- Go for a comprehensive, 2-lined cabinet arrangement. This set up will bring back the backrooms and production lines from XX century. Remember, however, that it is important for the room to remain spacious and open – if then your kitchen is small go for only 1 row of cabinets.
- Leave your pipe works and aluminium elements uncovered and without any finish. This simple trick is very cohesive with the style of first factories.
- Don’t cover your windows with curtains or blinds - remember that natural light is the main pillar of industrial style.
- Choose a brick wall, stainless steel kitchen, concrete worktop and aluminium finishes.
- Stainless steel can be accompanied by steampunk style furniture- reminder of Victorian style.
- Avoid elaborate decorations such as pottery, colourful tea cups or paintings. Use other forms of decoration such as: fresh herbs in minimalistic jars or a heavy lamp (inspired by a deserted railway station or factory).
5 interesting facts about stainless steel kitchens
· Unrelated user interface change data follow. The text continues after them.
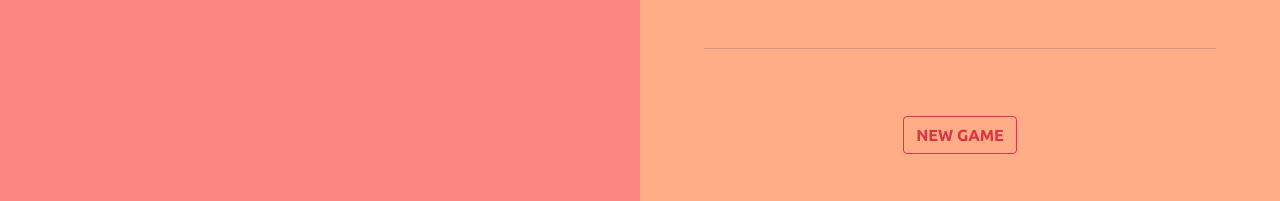
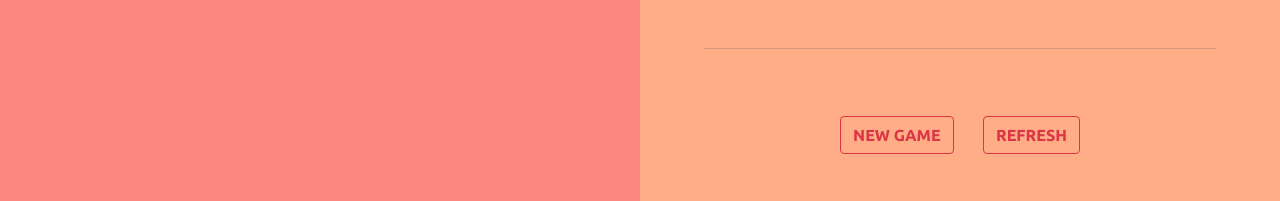
Before and after one commit to dlipianin/guess-my-number, a plain HTML site: page index.html in a window 1280 px wide. Shown: the part 599-800 px from the top of the page. Drawn offline with nearby package versions, Linux system fonts and the light colour scheme.

Commit message:
Updated files

```diff
--- a/css/styles.css
+++ b/css/styles.css
@@ -122,6 +122,11 @@ hr {
 
 .again {
   margin-top: 10%;
+  margin-right: 5%;
+}
+
+.refresh {
+  margin-top: 10%;
 }
 
 .center-paragraph {
--- a/index.html
+++ b/index.html
@@ -53,7 +53,7 @@
           </div>
           <hr>
           <button type="button" name="button" class="btn btn-outline-danger again">New Game</button>
-
+          <button type="button" name="button" class="btn btn-outline-danger refresh">Refresh</button>
         </div>
       </section>
 
@@ -61,7 +61,7 @@
         <p class="center-paragraph">💯 Score: <span class="score">20</span></p>
         <p class="center-paragraph">🥇 High score: <span class="highscore">0</span></p>
         <h3 class="center-header">Remember: you can ALWAYS try again!</h3>
-        <button type="button" name="button" class="btn btn-outline-danger refresh">Refresh</button>
+
       </section>
 
     </div>
```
Stainless steel is one of the most popular materials used by appreciated manufacturers and designers. It gained its fame not only thanks to its elegant, glossy finish but also its lightness, durability and resistance to corrosion. Stainless steel does not react with acids and alkaline substances that is why steel elements have entered our homes and are to stay with us permanently.
In order to better understand the phenomenon of the material here is some of the most important information and interesting facts which will help you design your dream kitchen.
- History of the material
Have you ever wondered where stainless steel comes from and how it ended up in your kitchen?
It was discovered, in the second half of XIX century that iron and chrome protect steel from acidic and harmful substances. In 1912, German engineers patented so called stainless steel which won hearts of many manufacturers and engineers especially in the United Kingdom. Blooming British military industry was very quick to show interest in the new material. In fact, it was in one of the British factories that it was discovered that a mix of lemon juice and vinegar did not cause any damage to the steel. Soon after that a production of steel cutlery (mainly knives) commenced, followed by tools and appliances.
- Unlimited Osage
Do you know that stainless steel has been used in many industries and businesses around the world?
Due to stainless steel’s durability and universality it is widely used in oil containers, swimming pool basins, in the energy industry, different types of industrial or household fittings, surgical tools, air-conditioning units, coolers, buildings elevations and silicon products.
We cannot forget about kitchen equipment – starting from smaller objects such as cutlery, pots and dishes to much bigger elements which we use on daily basis – hobs, ovens and hoods.
- A range of less popular qualities
Qualities such as lightness, durability, resilience are commonly and openly spoken about while some qualities are very often forgotten. All of them are very important on daily basis that is why it is crucial to mention them:
- Stainless steel kitchens do not absorb smells and flavours
- Appliances and worktops do not discolour
- Stainless steel as a material can be recycled
- Kitchens made from stainless steel are exceptionally hygienic due to its poreless surface that does not support growing of bacteria and viruses.
- Certificates that confirm quality
Do you know that furniture and other elements made from stainless steel must follow standards that confirm the highest quality?
It is thanks to the regulations that your appliances and furniture are low and high temperature proof and their everyday use is comfortable and safe.
International certificates confirm European norms (EN 10088) which guarantee stability and looks.
Have you ever wondered how it is that steel does not get rusty?
This effect is achieved by mixing steel with various alloys – in this case, chrome. According to American AISI specifications and norms the minimal amount of chrome must be 11%.